Handicapping Dad Vail's Gold Cup races

Rowers from the College of Charleston lift their boat out of the water after a practice session. (Akira Suwa/Staff Photographer)

GOT A BOATHOUSE ROW tour yesterday afternoon. After years of seeing them from across the rivers, made visits to the Undine Barge Club, Penn AC and Malta. You could see and smell the history - wood everywhere, boats of all sizes, spectacular views of the city's skyline.

Got a smooth trip on the Schuylkill, heading to the 2,000-meter course where the Dad Vail will be held today and tomorrow. Listened very closely to boatmates Jim Barker and Joe McFadden. In 1950, they won the double sculls Gold Cup on the river. They know things.
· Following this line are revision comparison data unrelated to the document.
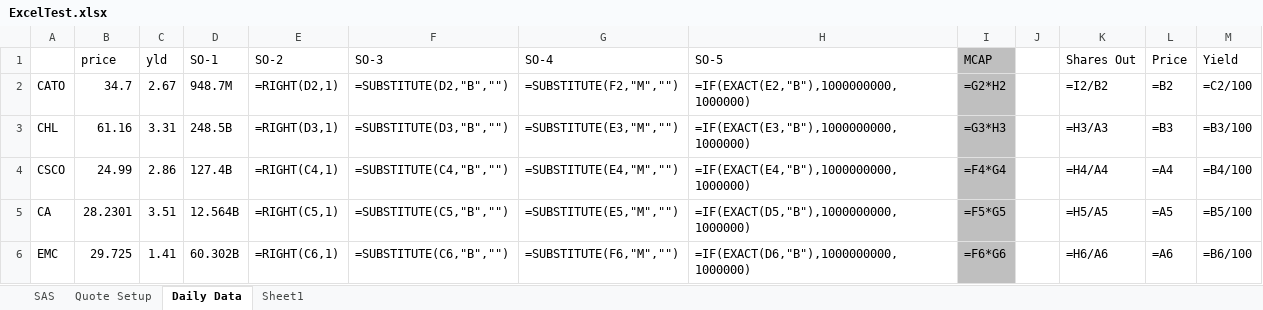
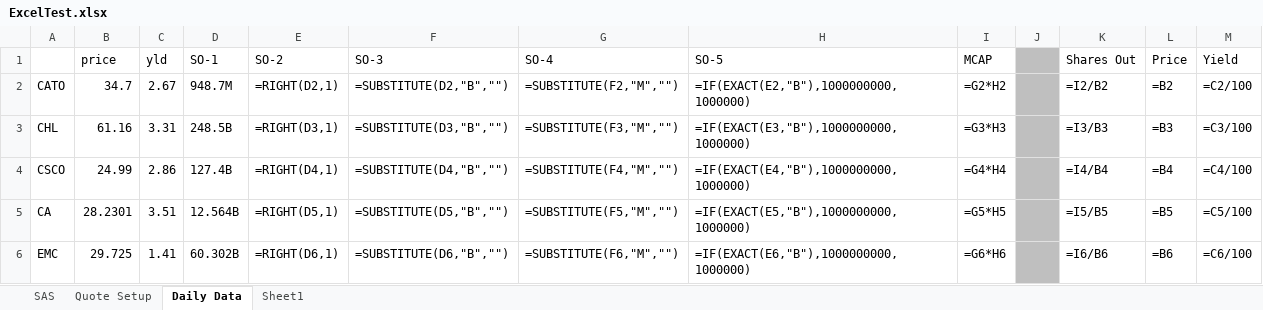
Before and after one commit to sloan58/stocker, an Excel workbook: ExcelTest.xlsx, sheet Daily Data, drawn as a sheet; only a part is shown; values as stored, in another font and other column widths than the file's, no borders; formulas are shown in place of their values; the diff covers the shown part only; the diff names each change by its address in the sheet, - before the commit and + after, or states it on an @@ line.

```diff
--- a/ExcelTest.xlsx (sheet Daily Data)
+++ b/ExcelTest.xlsx (sheet Daily Data)
-I1:I6 fill: #BFBFBF
+I1:I6 fill: none
-J1:J6 fill: none
+J1:J6 fill: #BFBFBF
-G3 (SO-4): =SUBSTITUTE(E3,"M","")
+G3 (SO-4): =SUBSTITUTE(F3,"M","")
-K3 (Shares Out): =H3/A3
+K3 (Shares Out): =I3/B3
-M3 (Yield): =B3/100
+M3 (Yield): =C3/100
-E4 (SO-2): =RIGHT(C4,1)
+E4 (SO-2): =RIGHT(D4,1)
-F4 (SO-3): =SUBSTITUTE(C4,"B","")
+F4 (SO-3): =SUBSTITUTE(D4,"B","")
-G4 (SO-4): =SUBSTITUTE(E4,"M","")
+G4 (SO-4): =SUBSTITUTE(F4,"M","")
-I4 (MCAP): =F4*G4
+I4 (MCAP): =G4*H4
-K4 (Shares Out): =H4/A4
+K4 (Shares Out): =I4/B4
-L4 (Price): =A4
+L4 (Price): =B4
-M4 (Yield): =B4/100
+M4 (Yield): =C4/100
-E5 (SO-2): =RIGHT(C5,1)
+E5 (SO-2): =RIGHT(D5,1)
-F5 (SO-3): =SUBSTITUTE(C5,"B","")
+F5 (SO-3): =SUBSTITUTE(D5,"B","")
-G5 (SO-4): =SUBSTITUTE(E5,"M","")
+G5 (SO-4): =SUBSTITUTE(F5,"M","")
-H5 (SO-5): =IF(EXACT(D5,"B"),1000000000,1000000)
+H5 (SO-5): =IF(EXACT(E5,"B"),1000000000,1000000)
-I5 (MCAP): =F5*G5
+I5 (MCAP): =G5*H5
-K5 (Shares Out): =H5/A5
+K5 (Shares Out): =I5/B5
-L5 (Price): =A5
+L5 (Price): =B5
-M5 (Yield): =B5/100
+M5 (Yield): =C5/100
-E6 (SO-2): =RIGHT(C6,1)
+E6 (SO-2): =RIGHT(D6,1)
-F6 (SO-3): =SUBSTITUTE(C6,"B","")
+F6 (SO-3): =SUBSTITUTE(D6,"B","")
-H6 (SO-5): =IF(EXACT(D6,"B"),1000000000,1000000)
+H6 (SO-5): =IF(EXACT(E6,"B"),1000000000,1000000)
-I6 (MCAP): =F6*G6
+I6 (MCAP): =G6*H6
-K6 (Shares Out): =H6/A6
+K6 (Shares Out): =I6/B6
-L6 (Price): =A6
+L6 (Price): =B6
-M6 (Yield): =B6/100
+M6 (Yield): =C6/100
```
Also changed, not shown: 715 edited cells and cell formats elsewhere in this sheet, sheet SAS, sheet Quote Setup, SAS.xlsx, 7 other files.
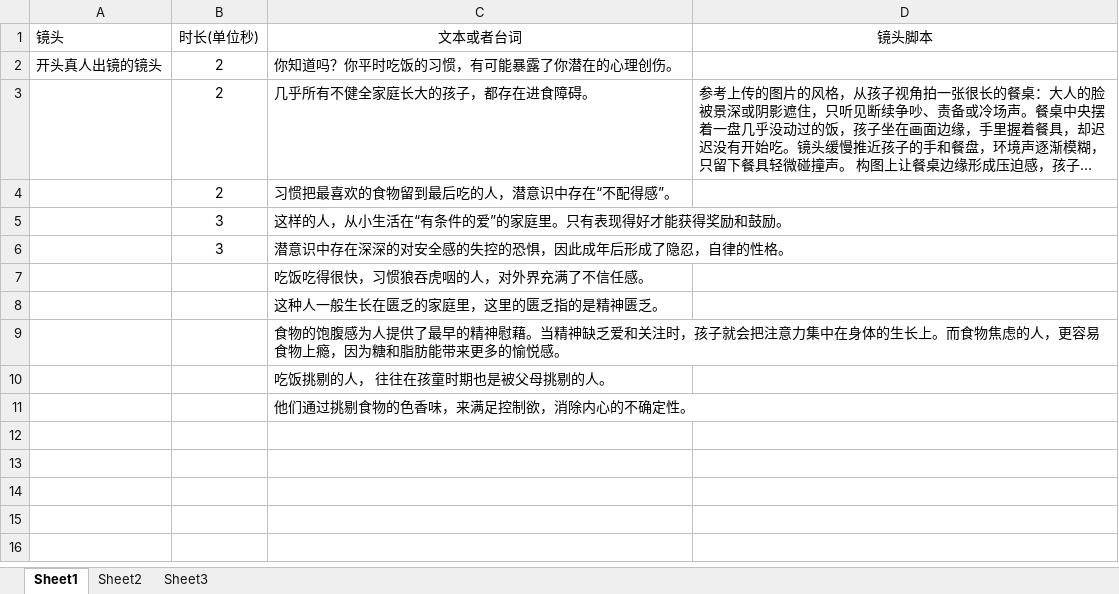
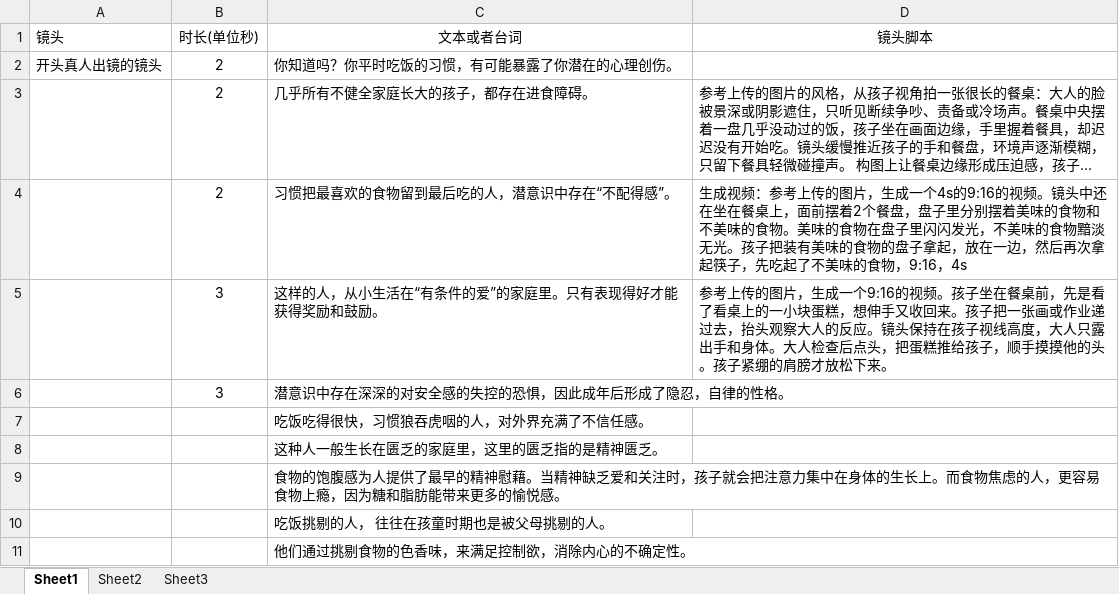
Before and after one commit to panjiajie0911/remotion, an Excel workbook: src/episodes/episode-03/script.xlsx, sheet Sheet1, drawn as a sheet; long unchanged cells end in …; values as stored, in another font and other column widths than the file's, no borders; the diff names each change by its address in the sheet, - before the commit and + after, or states it on an @@ line.

```diff
--- a/src/episodes/episode-03/script.xlsx (sheet Sheet1)
+++ b/src/episodes/episode-03/script.xlsx (sheet Sheet1)
-D4 (镜头脚本): (empty)
+D4 (镜头脚本): 生成视频：参考上传的图片，生成一个4s的9:16的视频。镜头中还在坐在餐桌上，面前摆着2个餐盘，盘子里分别摆着美味的食物和不美味的食物。美味的食物在盘子里闪闪发光，不美味的食物黯淡无光。孩子把装有美味的食物的盘子拿起，放在一边，然后再次拿起筷子，先吃起了不美味的食物，9:16，4s
-D5 (镜头脚本): (empty)
+D5 (镜头脚本): 参考上传的图片，生成一个9:16的视频。孩子坐在餐桌前，先是看了看桌上的一小块蛋糕，想伸手又收回来。孩子把一张画或作业递过去，抬头观察大人的反应。镜头保持在孩子视线高度，大人只露出手和身体。大人检查后点头，把蛋糕推给孩子，顺手摸摸他的头。孩子紧绷的肩膀才放松下来。
```
Also changed, not shown: 1 other file.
We went 600 meters past the Strawberry Mansion Bridge to where the races will start. We headed down the course in one of the six lanes, took that right turn the racers will face past the Strawberry Mansion Bridge, got the great view of Memorial Hall and then cruised to the finish line at the Columbia Avenue Bridge.

So what exactly was I doing there? Well, a few weeks ago, I accepted the challenge of trying to handicap tomorrow's Gold Cup race. After failing spectacularly to discern the winner of last Saturday's Kentucky Derby, this looks a bit less complicated, with only four participants each race: one for women, the other for men.

Through the generosity of Herb Lotman, the man who pioneered cryogenics for McDonald's and co-founded the McDonald's LPGA Championship, the Gold Cup, first awarded to John B. Kelly Sr. in 1920, will be awarded again tomorrow, with a first prize of $10,000. The Challenge Cup had been missing for years, but Lotman rescued it. And brought the race back.

It is single sculls. Some of the world's best will be on the river at 4 p.m. The men will take about 6 1/2 minutes to go what is essentially the Derby distance, 4 1/2 minutes slower than the horses, probably faster than traffic on the nearby Schuylkill Expressway typically drives it.

This will be different. These rowers don't race on rivers. They will not be used to currents or turns. They will be using Lanes 2 through 5. I am told 3 and 4 are often like a live rail at the track. I have watched the videos, assessed speed figures and analyzed the currents up close.

Now on to the winners:


Ekaterina Karsten (Belarus), 3-5: Two-time Olympic champion (1996, 2000) and six-time world champion. She is the Zenyatta of rowing, usually coming from behind.

Frida Svensson (Sweden), 7-5: Upset the favorite in the 2010 world championship when Karsten waited too long to make her move.

Mirka Knapkova (Czech Rebublic), 6-1: Two-time Olympian and three-time medal winner at the worlds.

Iva Obradovic (Serbia), 8-1: Won under-23 gold in 2005. Part of California's 2005 NCAA champions.

1. Ekaterina Karsten 2. Frida Svensson. 3. Iva Obradovic 4. Mirka Knapkova


Ondrej Synek (Czech Republic), 6-5: Won the 2010 world championship after getting silver in the 2008 Olympics. Strictly the one to beat.

Luka Spik (Slovenia), 5-2: Powerful strokes. Glides through the water.

Iztok Cop (Slovenia), 4-1: Will be right there with Spik, his one-time double sculls teammate. They won the 1999 worlds and 2000 Olympics together.

Ken Jurkowski (United States), 10-1: Cornell grad has been in the 2005 and 2006 worlds, as well as the 2008 Olympics. He has found a very difficult spot here.

1. Ondrej Synek 2. Iztok Cop 3. Luka Spik 4. Ken Jurkowski *

Send email to jerardd@phillynews.com.